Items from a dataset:
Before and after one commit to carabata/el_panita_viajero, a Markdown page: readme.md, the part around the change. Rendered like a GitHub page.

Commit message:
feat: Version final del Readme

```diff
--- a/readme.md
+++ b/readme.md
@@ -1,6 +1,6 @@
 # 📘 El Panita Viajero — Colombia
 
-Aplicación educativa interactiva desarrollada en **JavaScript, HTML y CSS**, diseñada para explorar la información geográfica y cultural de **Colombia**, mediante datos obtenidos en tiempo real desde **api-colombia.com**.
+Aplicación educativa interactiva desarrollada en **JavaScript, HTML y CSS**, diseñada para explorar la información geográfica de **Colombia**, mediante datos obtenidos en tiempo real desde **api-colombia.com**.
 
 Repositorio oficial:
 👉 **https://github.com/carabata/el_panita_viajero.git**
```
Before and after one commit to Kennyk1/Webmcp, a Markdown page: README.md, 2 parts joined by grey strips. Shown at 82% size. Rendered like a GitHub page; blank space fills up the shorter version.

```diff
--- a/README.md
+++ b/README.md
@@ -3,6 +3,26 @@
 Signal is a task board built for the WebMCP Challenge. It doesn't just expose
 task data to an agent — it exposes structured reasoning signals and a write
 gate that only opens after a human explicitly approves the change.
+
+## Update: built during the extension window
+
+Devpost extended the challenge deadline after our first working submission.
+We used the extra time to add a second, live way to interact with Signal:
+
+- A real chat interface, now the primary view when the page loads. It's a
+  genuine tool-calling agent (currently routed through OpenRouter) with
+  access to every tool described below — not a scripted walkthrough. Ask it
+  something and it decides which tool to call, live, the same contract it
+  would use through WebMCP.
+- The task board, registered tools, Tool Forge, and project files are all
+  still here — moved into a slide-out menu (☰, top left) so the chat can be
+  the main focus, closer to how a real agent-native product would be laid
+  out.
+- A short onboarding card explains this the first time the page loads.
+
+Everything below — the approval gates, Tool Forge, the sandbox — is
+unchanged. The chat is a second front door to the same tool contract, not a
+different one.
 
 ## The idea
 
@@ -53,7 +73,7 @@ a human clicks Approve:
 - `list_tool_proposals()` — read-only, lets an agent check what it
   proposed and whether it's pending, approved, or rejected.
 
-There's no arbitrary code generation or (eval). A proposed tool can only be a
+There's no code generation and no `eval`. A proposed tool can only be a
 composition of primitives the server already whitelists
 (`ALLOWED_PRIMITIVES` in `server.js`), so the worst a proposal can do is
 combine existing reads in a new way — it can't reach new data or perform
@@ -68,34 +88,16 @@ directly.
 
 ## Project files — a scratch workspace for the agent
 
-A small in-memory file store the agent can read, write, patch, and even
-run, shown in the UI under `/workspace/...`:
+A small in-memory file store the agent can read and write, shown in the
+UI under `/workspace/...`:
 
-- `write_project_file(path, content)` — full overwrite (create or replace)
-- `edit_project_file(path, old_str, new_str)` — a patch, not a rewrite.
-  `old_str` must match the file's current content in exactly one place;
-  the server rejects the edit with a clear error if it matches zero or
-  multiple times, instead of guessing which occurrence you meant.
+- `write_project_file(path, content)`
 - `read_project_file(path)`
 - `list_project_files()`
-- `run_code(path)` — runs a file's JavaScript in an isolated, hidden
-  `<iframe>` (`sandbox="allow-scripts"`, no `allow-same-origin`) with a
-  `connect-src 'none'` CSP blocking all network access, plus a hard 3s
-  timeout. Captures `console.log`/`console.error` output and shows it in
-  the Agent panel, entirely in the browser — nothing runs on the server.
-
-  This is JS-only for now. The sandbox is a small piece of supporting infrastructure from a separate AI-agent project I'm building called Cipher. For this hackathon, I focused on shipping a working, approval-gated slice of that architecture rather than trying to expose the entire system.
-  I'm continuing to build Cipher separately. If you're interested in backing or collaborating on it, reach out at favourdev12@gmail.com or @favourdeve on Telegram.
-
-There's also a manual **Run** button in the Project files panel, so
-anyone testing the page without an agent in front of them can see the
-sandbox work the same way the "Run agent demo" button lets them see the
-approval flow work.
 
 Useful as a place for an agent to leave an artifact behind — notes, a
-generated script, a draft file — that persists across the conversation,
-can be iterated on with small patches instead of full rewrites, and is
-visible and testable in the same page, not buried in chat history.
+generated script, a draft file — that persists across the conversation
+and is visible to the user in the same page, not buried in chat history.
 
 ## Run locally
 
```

# ABOUT THIS EXERCISE
Your reply should hold every line from the data that contains "page", copied in full.

# WRITTEN REPLY
Before and after one commit to carabata/el_panita_viajero, a Markdown page: readme.md, the part around the change. Rendered like a GitHub page.
Before and after one commit to Kennyk1/Webmcp, a Markdown page: README.md, 2 parts joined by grey strips. Shown at 82% size. Rendered like a GitHub page; blank space fills up the shorter version.
+- A real chat interface, now the primary view when the page loads. It's a
+- A short onboarding card explains this the first time the page loads.
-anyone testing the page without an agent in front of them can see the
-visible and testable in the same page, not buried in chat history.
+and is visible to the user in the same page, not buried in chat history.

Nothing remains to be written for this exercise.